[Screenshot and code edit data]
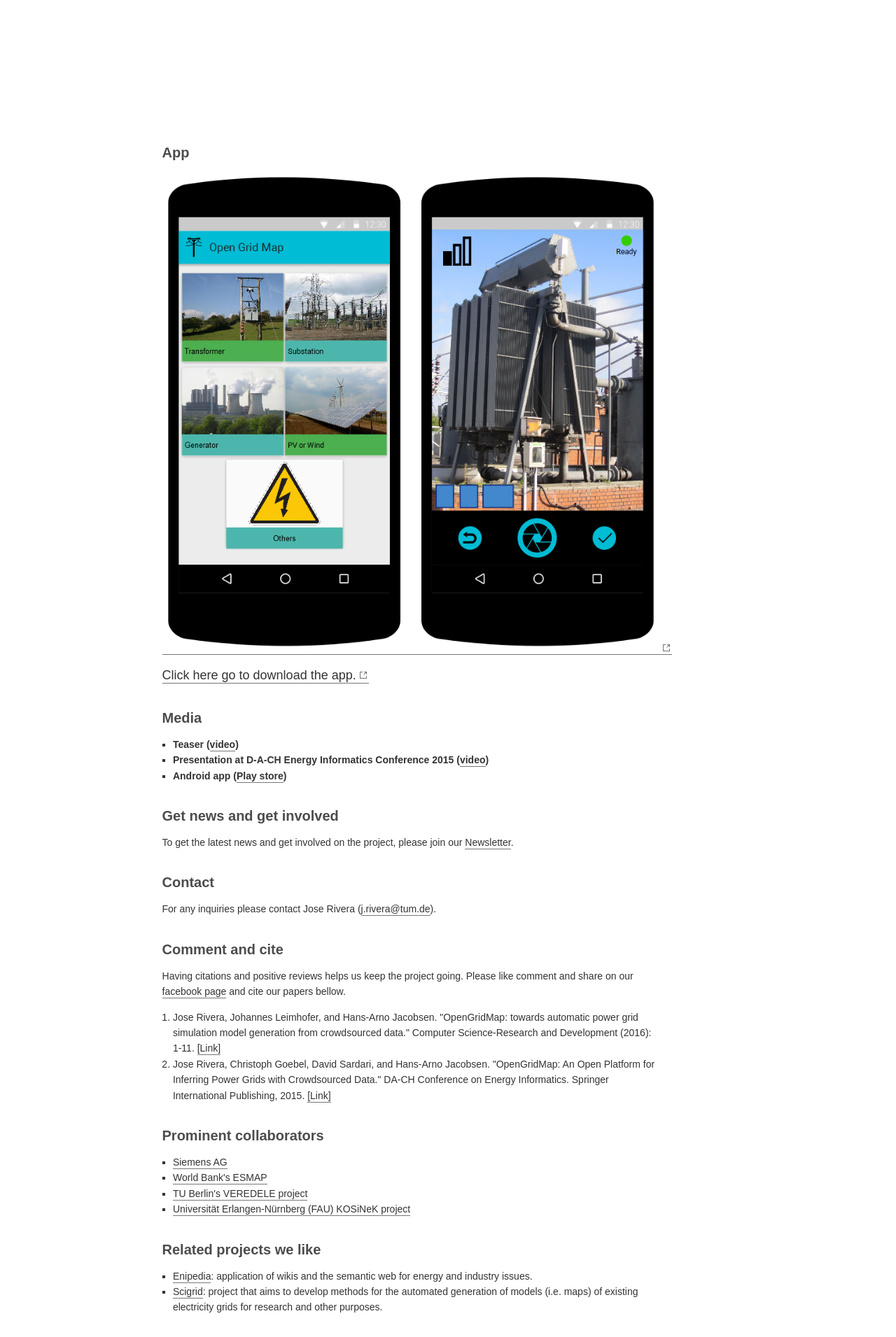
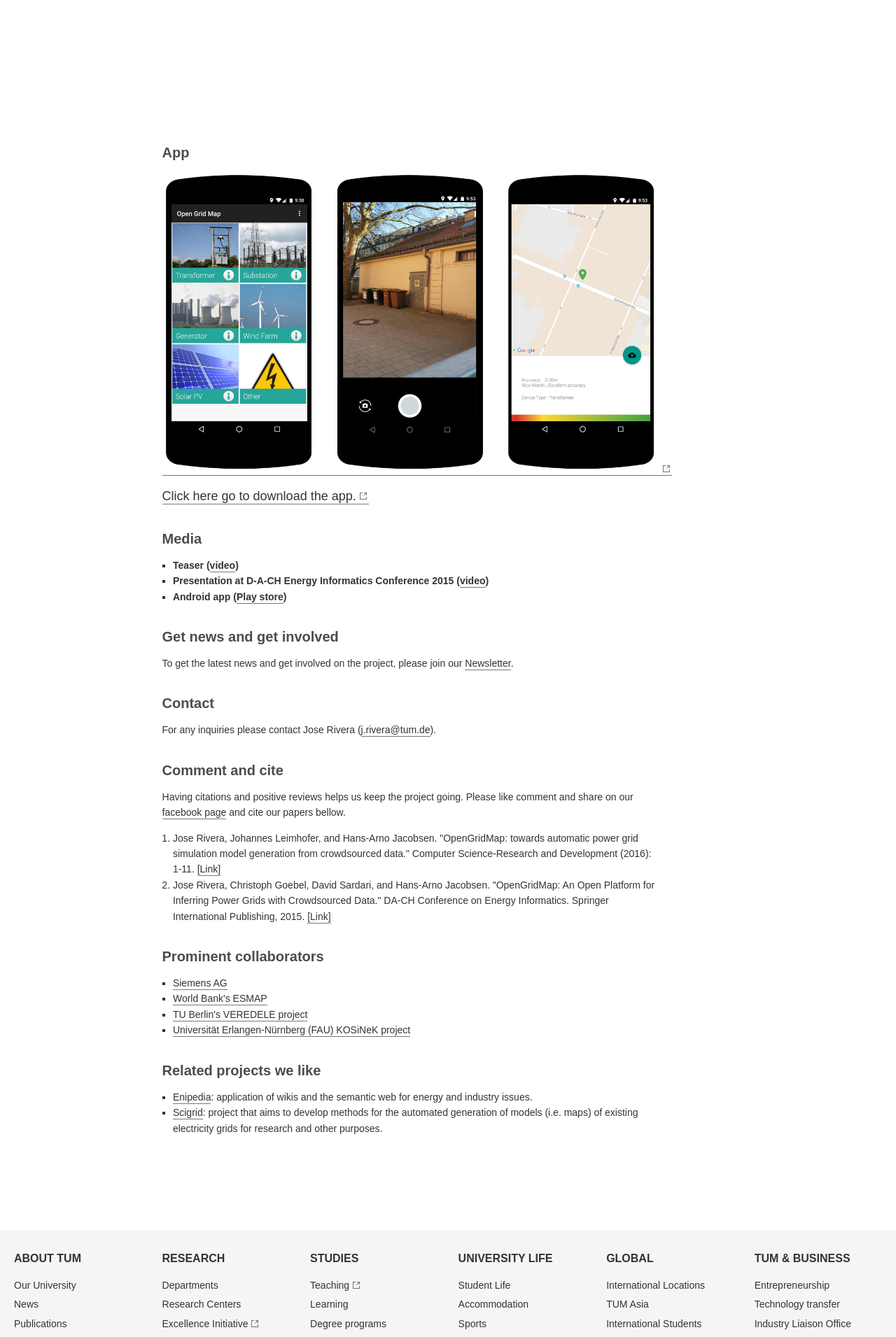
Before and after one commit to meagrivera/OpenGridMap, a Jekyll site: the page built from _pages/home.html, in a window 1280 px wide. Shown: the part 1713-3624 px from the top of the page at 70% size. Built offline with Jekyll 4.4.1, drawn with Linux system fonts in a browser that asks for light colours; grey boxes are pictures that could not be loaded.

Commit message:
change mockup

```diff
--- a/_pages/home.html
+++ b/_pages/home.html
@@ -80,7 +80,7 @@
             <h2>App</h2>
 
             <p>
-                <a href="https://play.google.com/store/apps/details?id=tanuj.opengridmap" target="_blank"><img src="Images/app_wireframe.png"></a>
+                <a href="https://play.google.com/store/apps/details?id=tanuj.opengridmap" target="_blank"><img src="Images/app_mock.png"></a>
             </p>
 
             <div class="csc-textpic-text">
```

* WORK ITEM: Some lines in the data above hold the string "tanuj". Find and copy each of them.

* EXERCISE SOLUTION:
-                <a href="https://play.google.com/store/apps/details?id=tanuj.opengridmap" target="_blank"><img src="Images/app_wireframe.png"></a>
+                <a href="https://play.google.com/store/apps/details?id=tanuj.opengridmap" target="_blank"><img src="Images/app_mock.png"></a>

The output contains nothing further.